Ralph Bakshi | USA | 1975 | 100 mins.
Bakshi's films affirm the fact that adult animation doesn't always mean just a purposeless exploitation and depiction of vulgarity, nudity and violence, but it may even open up problematic areas which aren't discussed in public.
In his work, Bakshi proved that the genre of adult animation does not mean an autotelic use and presentation of vulgarity, nakedness and violence, but rather opens up problematic fields shunned in public debate. According to Bakshi, animation is a kind of street art and should be based on means of expression similar to those of graffiti or the rap culture. The film Coonskin from the mid 1970s represents one of the concrete realizations of his artistic worldview. By its formal aspects, the film resembles an authentic blending of American Graffiti, Dirty Harry and films by John Waters.
Bakshi grew up in neighborhood of a black and a Jewish ghetto, acquiring a rooted sensitivity for the minority question and a natural anti-xenophobia and anti-racism. Coonskin was conceived and projected as a homage to the culture of African Americans with multiple allusions to its achievements; and yet at the time of its release, the film met with misunderstanding and prejudice, even though it is prejudice and stereotypes the film really opposes. The film has a double line of development; the frame story is constituted by the live action of two blacks waiting for help in their escape from prison; one of them, a peculiar, talkative type, tells the other stories about Brother Rabbit, Brother Bear and Preacher Fox.
The narrated story is animated, although even here, Bakshi makes use of photographed scenes of reality in the background.
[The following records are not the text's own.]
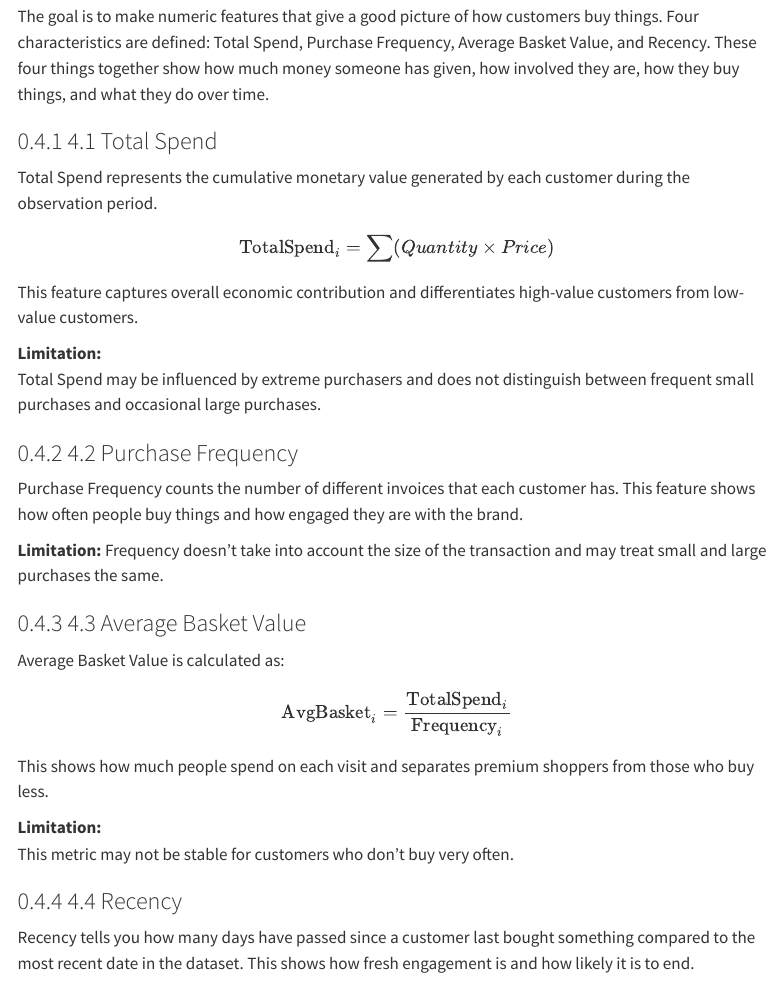
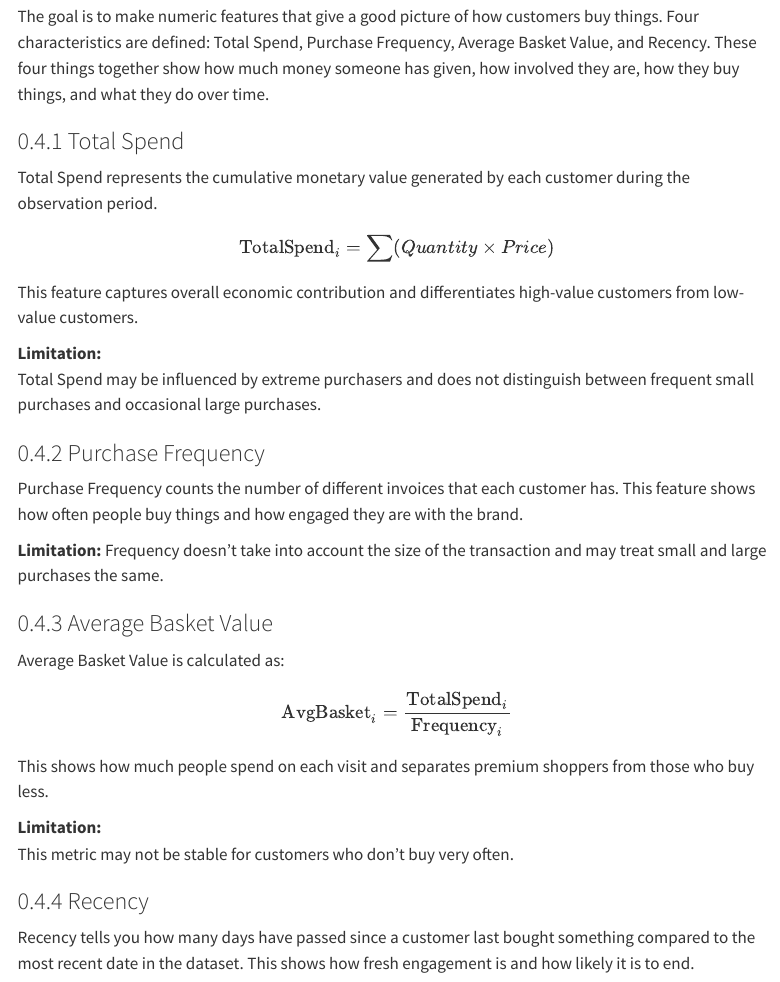
Before and after one commit to leicester-ods-2025/dmnn-ct1-individual-2-ajaysyam05518, a Quarto document (notebooks/259060305-week5-clustering.qmd): the page in a window 1100 px wide, from 1950 px down. Rendered offline with R 4.5, knitr and Pandoc in place of Quarto, with nearby package versions; some code elsewhere in the file could not run offline; menus at the side of the page are left out.

Commit message:
Update 259060305-week5-clustering.qmd

```diff
--- a/notebooks/259060305-week5-clustering.qmd
+++ b/notebooks/259060305-week5-clustering.qmd
@@ -73,7 +73,7 @@ How observations are represented is the only thing that affects clustering perfo
 
 The goal is to make numeric features that give a good picture of how customers buy things. Four characteristics are defined: Total Spend, Purchase Frequency, Average Basket Value, and Recency. These four things together show how much money someone has given, how involved they are, how they buy things, and what they do over time.
 
-### 4.1 Total Spend
+### Total Spend
 Total Spend represents the cumulative monetary value generated by each customer during the observation period.
 
 \[
@@ -85,12 +85,12 @@ This feature captures overall economic contribution and differentiates high-valu
 **Limitation:**
 Total Spend may be influenced by extreme purchasers and does not distinguish between frequent small purchases and occasional large purchases.
 
-### 4.2 Purchase Frequency
+### Purchase Frequency
 Purchase Frequency counts the number of different invoices that each customer has. This feature shows how often people buy things and how engaged they are with the brand.
 
 **Limitation:** Frequency doesn't take into account the size of the transaction and may treat small and large purchases the same.
 
-### 4.3 Average Basket Value
+### Average Basket Value
 
 Average Basket Value is calculated as:
 
@@ -103,7 +103,7 @@ This shows how much people spend on each visit and separates premium shoppers fr
 **Limitation:**
 This metric may not be stable for customers who don't buy very often.
 
-### 4.4 Recency
+### Recency
 
 Recency tells you how many days have passed since a customer last bought something compared to the most recent date in the dataset. This shows how fresh engagement is and how likely it is to end.
 
```
Also changed, not shown: notebooks/259060305-week5-clustering.qmd (4 more changed lines).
In this way, he wants to get closer to the poetry of the street and to embed the art of animation into the concrete coordinates of space and time. The film Coonskin presents all kinds of racial prejudice of the white majority towards minority groups, especially African Americans. However, even Italians, Jews and homosexuals receive their share.
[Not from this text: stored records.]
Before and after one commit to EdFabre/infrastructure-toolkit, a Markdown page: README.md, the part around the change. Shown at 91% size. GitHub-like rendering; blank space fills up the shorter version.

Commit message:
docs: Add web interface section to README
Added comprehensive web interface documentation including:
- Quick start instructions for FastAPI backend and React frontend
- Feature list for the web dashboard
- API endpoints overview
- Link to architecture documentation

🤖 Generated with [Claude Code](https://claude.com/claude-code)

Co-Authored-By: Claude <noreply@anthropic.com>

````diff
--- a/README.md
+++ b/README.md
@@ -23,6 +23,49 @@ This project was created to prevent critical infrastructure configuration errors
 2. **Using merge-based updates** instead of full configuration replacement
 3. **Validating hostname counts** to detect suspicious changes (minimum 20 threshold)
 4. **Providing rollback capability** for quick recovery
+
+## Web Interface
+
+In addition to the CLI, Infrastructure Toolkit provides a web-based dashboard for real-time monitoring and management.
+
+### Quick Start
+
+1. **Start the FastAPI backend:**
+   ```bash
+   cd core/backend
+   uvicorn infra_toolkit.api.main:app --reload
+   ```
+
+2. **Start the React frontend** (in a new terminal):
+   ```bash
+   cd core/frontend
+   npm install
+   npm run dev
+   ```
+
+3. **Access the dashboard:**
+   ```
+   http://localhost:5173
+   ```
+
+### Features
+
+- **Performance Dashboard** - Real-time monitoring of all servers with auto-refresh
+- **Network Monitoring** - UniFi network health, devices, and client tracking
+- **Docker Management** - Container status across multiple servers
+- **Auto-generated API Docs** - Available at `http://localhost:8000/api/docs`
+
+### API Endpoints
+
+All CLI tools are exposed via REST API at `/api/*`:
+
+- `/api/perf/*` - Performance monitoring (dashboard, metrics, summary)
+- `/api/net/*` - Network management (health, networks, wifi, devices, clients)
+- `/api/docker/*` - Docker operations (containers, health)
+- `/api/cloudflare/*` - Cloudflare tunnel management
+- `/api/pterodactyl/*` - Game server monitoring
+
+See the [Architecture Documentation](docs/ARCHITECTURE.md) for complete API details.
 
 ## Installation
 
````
Besides a whole range of intertext allusions to traditional black folk tales, blaxploitation films, the minstrel show or the works by caricaturist George Herriman, Bakshi also supported the black theme by inviting a number of black artists to participate on the film. Scatman Crothers and Barry White acted in the live action part, others provided the voices of the animated characters as well as the jazz and rap music. Several black animators also worked on the film. In spite of that, the fi lm aroused a wave of indignation among several African American groups, calling for a distribution ban even before the public ever saw the film. It was enough for a white director to make a film about blacks on the mafia theme. Paradoxically, this proves the significance and necessity of Bakshi's work, as it is this very kind of blind, irrational, a priori prejudice and judgement that the film ridicules.